Dr. Victoria Arbour (BSc'06)

Dr. Victoria Arbour (BSc’06) with the skull of Zuul crurivastator in the Royal Ontario Museum palaeontology collections (Image: Danielle Dufault for Flare.com)

Dr. Victoria Arbour (BSc’06), a paleontologist and postdoctoral fellow at the Royal Ontario Museum and University of Toronto, is introducing the new Zuul crurivastator dinosaur to the world.

This dinosaur’s short snout, long horns behind the eyes and on the cheeks, and gnarly face resemble Zuul, a fictional monster from the 1984 film Ghostbusters who inspired the genus name. Dr. Arbour said she wanted the name to be evocative for people.

Dr. Arbour grew up in a family that supported her love for science. “I liked biology and learning how life works. I also took courses in geology because I wanted to understand what the earth is telling you when you’re walking around outside. As I pursued my studies in science, I worked really hard to make them line up with paleontology specifically,” she told Flare.com.

After completing her Bachelor of Science in geological and earth sciences from Dal, Dr. Arbour earned a Master of Science and PhD in paleontology from the University of Alberta. She has done extensive field work in Alberta and travelled to New Mexico, Utah, Argentina and the Gobi Desert in Mongolia for digs. Though she’s in the lab during the winter, come summer she’s back trekking through desserts and badlands, hiking and digging in the dirt for up to 12 hours a day. She still finds it very exciting to discover a fossil, and her enthusiasm for Zuul is unfettered.

Rare specimen

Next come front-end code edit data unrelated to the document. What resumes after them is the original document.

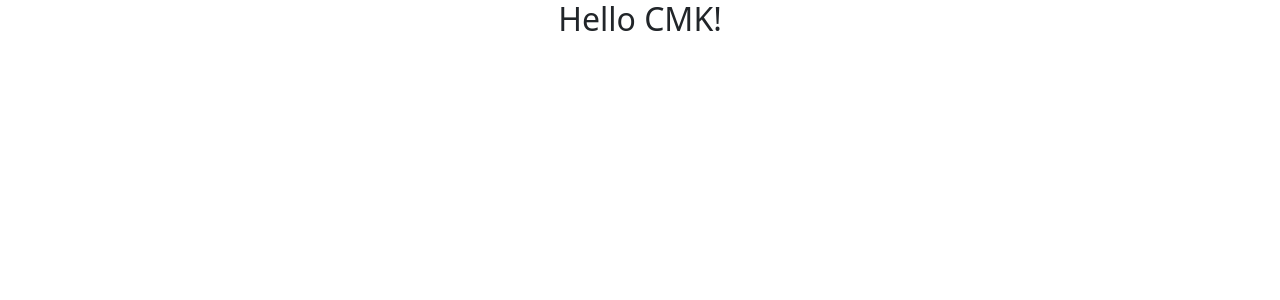
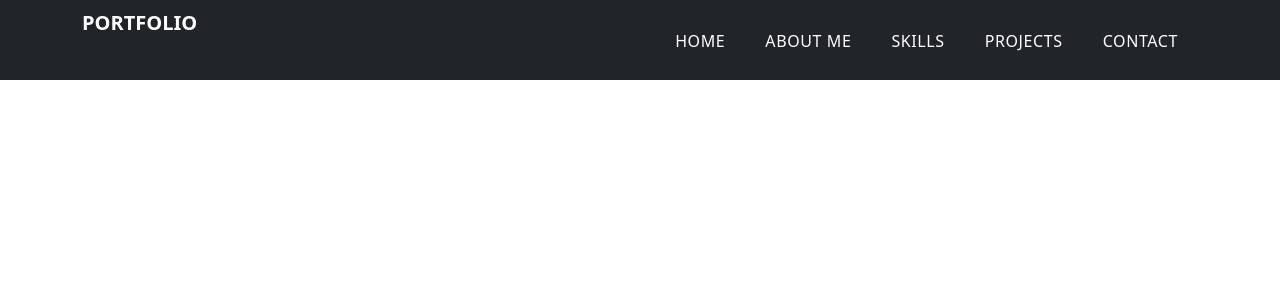
Before and after one commit to karthik-cm/Portfolio, a React (Create React App) app: page / in a window 1280 px wide. Shown: the top 300 px of the page. Built offline with nearby package versions, Linux system fonts and the light colour scheme.

Commit message:
Navigation Bar Completed

```diff
--- a/package.json
+++ b/package.json
@@ -3,6 +3,9 @@
   "version": "0.1.0",
   "private": true,
   "dependencies": {
+    "@fortawesome/fontawesome-svg-core": "^1.2.36",
+    "@fortawesome/free-solid-svg-icons": "^5.15.4",
+    "@fortawesome/react-fontawesome": "^0.1.15",
     "@testing-library/jest-dom": "^5.14.1",
     "@testing-library/react": "^11.2.7",
     "@testing-library/user-event": "^12.8.3",
--- a/public/index.html
+++ b/public/index.html
@@ -39,5 +39,11 @@
       To begin the development, run `npm start` or `yarn start`.
       To create a production bundle, use `npm run build` or `yarn build`.
     -->
+
+    <!-- JavaScript Import -->
+    <script src="https://code.jquery.com/jquery-3.3.1.slim.min.js" integrity="sha384-q8i/X+965DzO0rT7abK41JStQIAqVgRVzpbzo5smXKp4YfRvH+8abtTE1Pi6jizo" crossorigin="anonymous"></script>
+    <script src="https://cdnjs.cloudflare.com/ajax/libs/popper.js/1.14.7/umd/popper.min.js" integrity="sha384-UO2eT0CpHqdSJQ6hJty5KVphtPhzWj9WO1clHTMGa3JDZwrnQq4sF86dIHNDz0W1" crossorigin="anonymous"></script>
+    <script src="https://stackpath.bootstrapcdn.com/bootstrap/4.3.1/js/bootstrap.min.js" integrity="sha384-JjSmVgyd0p3pXB1rRibZUAYoIIy6OrQ6VrjIEaFf/nJGzIxFDsf4x0xIM+B07jRM" crossorigin="anonymous"></script>
+
   </body>
 </html>
--- a/src/App.css
+++ b/src/App.css
@@ -1,38 +1,53 @@
-.App {
-  text-align: center;
+@import url('https://fonts.googleapis.com/css2?family=Roboto+Condensed:wght@300&display=swap');
+
+:root{
+  --primary-white: #fff;
+  --primarty-dark: rgba(255, 255, 255, 0);
+
+  --primary-red: red;
+  --prmary-orange: #f9ab00;
 }
 
-.App-logo {
-  height: 40vmin;
-  pointer-events: none;
+
+body{
+  font-family: 'Roboto Condensed', sans-serif;
 }
 
-@media (prefers-reduced-motion: no-preference) {
-  .App-logo {
-    animation: App-logo-spin infinite 20s linear;
-  }
+
+/**************** NAVIGATION BAR **************/
+/* Add Logo (if necessary) */
+
+
+/*********** MENU LINKS ***********/
+nav a.nav-link {
+  font-weight: 100;
+  letter-spacing: 0.0375rem;
+  cursor: pointer;
 }
 
-.App-header {
-  background-color: #282c34;
-  min-height: 100vh;
-  display: flex;
-  flex-direction: column;
-  align-items: center;
-  justify-content: center;
-  font-size: calc(10px + 2vmin);
-  color: white;
+nav ul li {
+  text-transform: uppercase;
 }
 
-.App-link {
-  color: #61dafb;
+.navbar-nav > li > a {
+  margin-right: 0.75rem;
+  margin-left: 0.75rem;
+  color: var(--primary-white) !important;
+  border-top: 0.125rem solid var(--primarty-dark) !important;
 }
 
-@keyframes App-logo-spin {
-  from {
-    transform: rotate(0deg);
-  }
-  to {
-    transform: rotate(360deg);
-  }
+a.navbar-brand {
+  font-weight: bold;
+  max-width: 17.25rem;
+  padding: 0 !important;
+  height: 4rem !important;
+  color: var(--primary-white) !important;
 }
+
+.navbar-nav > li > a.active, .navbar-nav > li > a.active:focus {
+  border-top: 0.125rem solid var(--prmary-orange) !important;
+}
+
+.navbar-nav > li > a:hover {
+  border-top: 0.125rem solid var(--prmary-orange) !important;
+}
--- a/src/App.js
+++ b/src/App.js
@@ -1,12 +1,11 @@
 import React from 'react';
 import './App.css';
 import 'bootstrap/dist/css/bootstrap.min.css';
+import NavigationBar from './Components/NavigationBar';
 
 function App() {
   return (
-    <div className="App">
-      <h2>Hello CMK!</h2>
-    </div>
+    <NavigationBar />
   );
 }
 
--- /dev/null
+++ b/src/Components/NavigationBar.js
@@ -0,0 +1,43 @@
+import React from 'react';
+// import logo
+
+// REACT FONTAWESOME IMPORTS
+import { FontAwesomeIcon } from '@fortawesome/react-fontawesome';
+import { faBars } from '@fortawesome/free-solid-svg-icons';
+// <span className="navbar-toggler-icon"></span>
+
+
+const NavigationBar = () => {
+    return (
+      <nav className="navbar navbar-expand-lg navbar-light bg-dark">
+        <div className="container">
+          <a className="navbar-brand" href="#">PORTFOLIO</a>
+          <button className="navbar-toggler" type="button" data-toggle="collapse" data-target="#navbarSupportedContent" aria-controls="navbarSupportedContent" aria-expanded="false" aria-label="Toggle navigation">
+            <FontAwesomeIcon icon={faBars} style={{color: '#fff'}} />
+          </button>
+
+          <div className="collapse navbar-collapse" id="navbarSupportedContent">
+            <ul className="navbar-nav ms-auto">
+              <li className="nav-item active">
+                <a className="nav-link" href="#">Home</a>
+              </li>
+              <li className="nav-item">
+                <a className="nav-link" href="#">About Me</a>
+              </li>
+              <li className="nav-item">
+                <a className="nav-link" href="#">Skills</a>
+              </li>
+              <li className="nav-item">
+                <a className="nav-link" href="#">Projects</a>
+              </li>
+              <li className="nav-item">
+                <a className="nav-link" href="#">Contact</a>
+              </li>
+            </ul>
+          </div>
+        </div>
+      </nav>
+    )
+}
+
+export default NavigationBar
```
Also changed, not shown: 1 other file (tests, documents, lock files or other folders).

Zuul crurivastor (crurivastor means “destroyer of shins” and this dinosaur had a clubbed tail that was half its body length and lined with forbidding spikes) is estimated to have roamed the earth 75 million years ago.

The specimen was discovered in Montana while scientists were digging up another dinosaur. With careful excavation, scientists have the full skull, tail, body, armour and even some preserved soft tissue, Dr. Arbour said. Z. crurivastator weighed in around 5,500 pounds, or about the size of a white rhinoceros. Fearsome as it may have looked, this dinosaur was a plant eater.

Loves her job

Though she does work on dinosaurs, Dr. Arbour says it’s a common misconception that all paleontologists do. She explains that paleontology is more broadly the study of ancient life. She says she uses a bit of biology, chemistry, physics and geology and enjoys being well-rounded as a scientist that way.

You can follow Dr. Arbour on her blog or on Twitter @VictoriaArbour.

Read more in “What It’s Really Like To Dig Up Dinos—*Spoiler Alert* It’s Pretty Cool” on flare.com and “ROM scientists name new dinosaur species after Ghostbusters villain” on cbc.ca.